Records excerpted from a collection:
----------

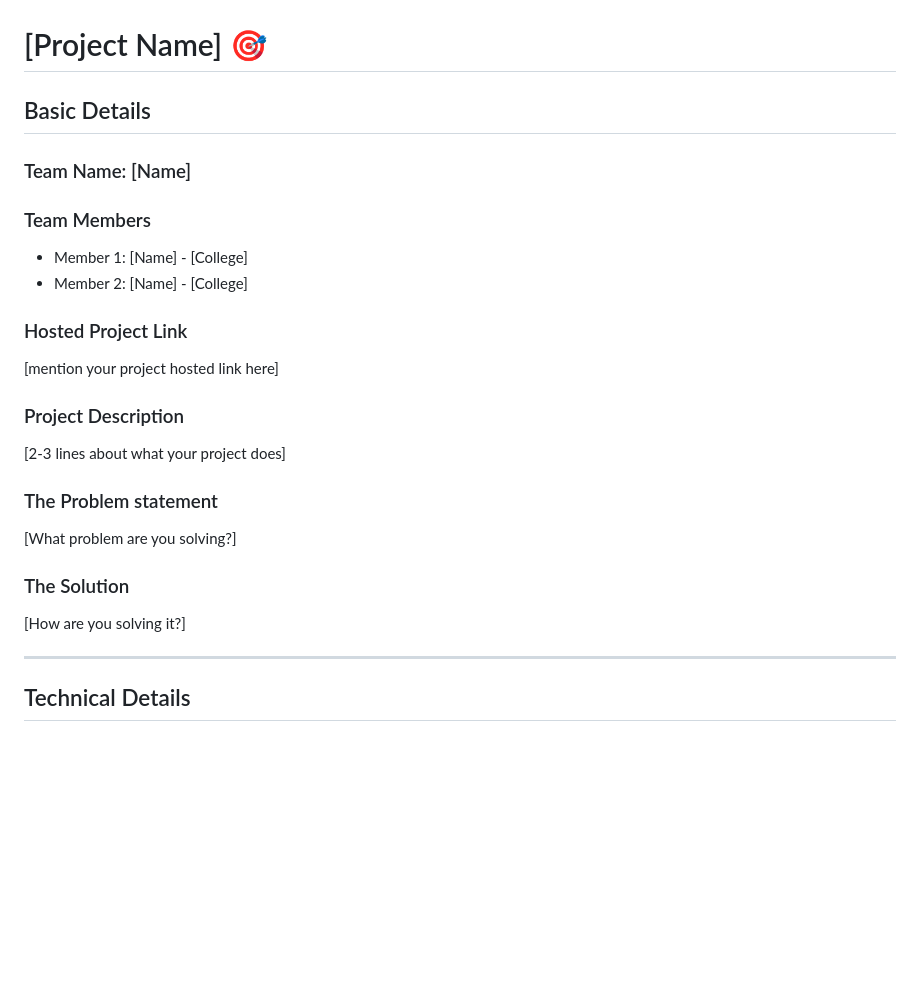
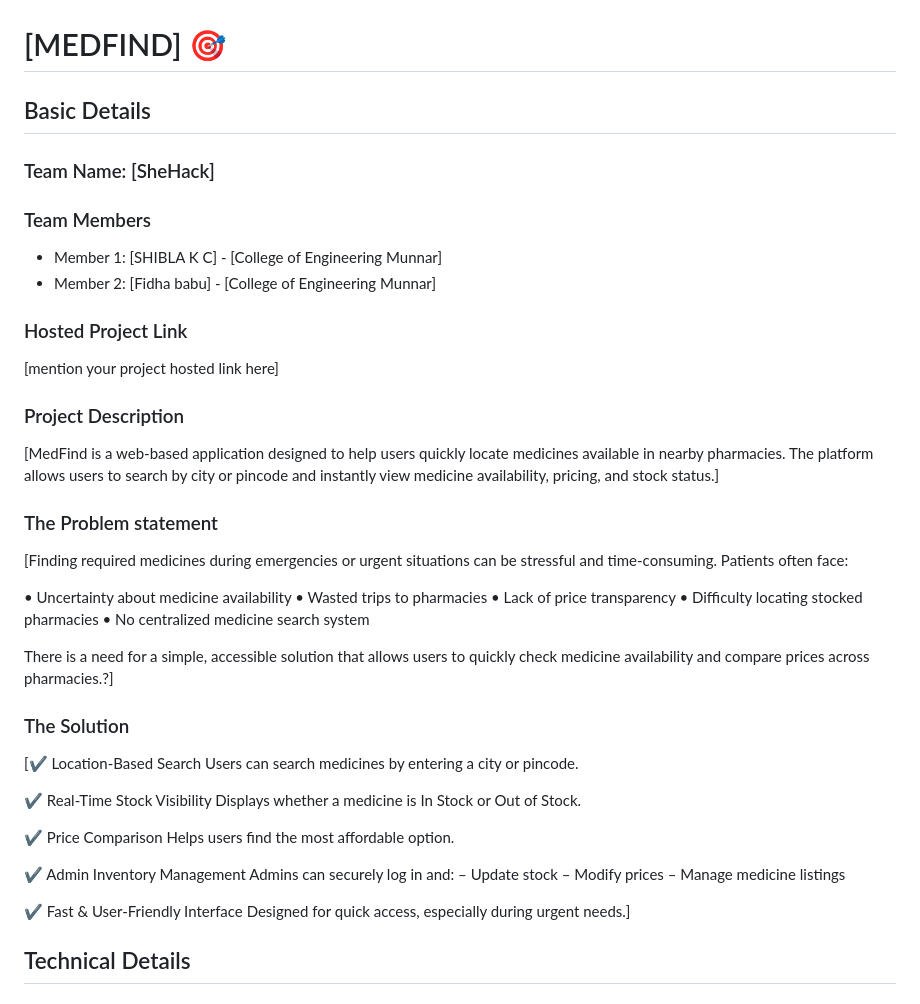
Before and after one commit to shiblakc/MedFind, a Markdown page: README.md, the part around the change. GitHub-like rendering; blank space fills up the shorter version.

```diff
--- a/README.md
+++ b/README.md
@@ -2,29 +2,51 @@
   <img src="./img.png" alt="Project Banner" width="100%">
 </p>
 
-# [Project Name] 🎯
+# [MEDFIND] 🎯
 
 ## Basic Details
 
-### Team Name: [Name]
+### Team Name: [SheHack]
 
 ### Team Members
-- Member 1: [Name] - [College]
-- Member 2: [Name] - [College]
+- Member 1: [SHIBLA K C] - [College of Engineering Munnar]
+- Member 2: [Fidha babu] - [College of Engineering Munnar]
 
 ### Hosted Project Link
 [mention your project hosted link here]
 
 ### Project Description
-[2-3 lines about what your project does]
+[MedFind is a web-based application designed to help users quickly locate medicines available in nearby pharmacies. The platform allows users to search by city or pincode and instantly view medicine availability, pricing, and stock status.]
 
 ### The Problem statement
-[What problem are you solving?]
+[Finding required medicines during emergencies or urgent situations can be stressful and time-consuming. Patients often face:
+
+• Uncertainty about medicine availability
+• Wasted trips to pharmacies
+• Lack of price transparency
+• Difficulty locating stocked pharmacies
+• No centralized medicine search system
+
+There is a need for a simple, accessible solution that allows users to quickly check medicine availability and compare prices across pharmacies.?]
 
 ### The Solution
-[How are you solving it?]
+[✔️ Location-Based Search
+Users can search medicines by entering a city or pincode.
 
----
+✔️ Real-Time Stock Visibility
+Displays whether a medicine is In Stock or Out of Stock.
+
+✔️ Price Comparison
+Helps users find the most affordable option.
+
+✔️ Admin Inventory Management
+Admins can securely log in and:
+– Update stock
+– Modify prices
+– Manage medicine listings
+
+✔️ Fast & User-Friendly Interface
+Designed for quick access, especially during urgent needs.]
 
 ## Technical Details
 
```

----------

WORK INSTRUCTIONS: Which lines above hold the word "prices"? Copy each of them.

SOLUTION FOR THIS TASK:
+There is a need for a simple, accessible solution that allows users to quickly check medicine availability and compare prices across pharmacies.?]
+– Modify prices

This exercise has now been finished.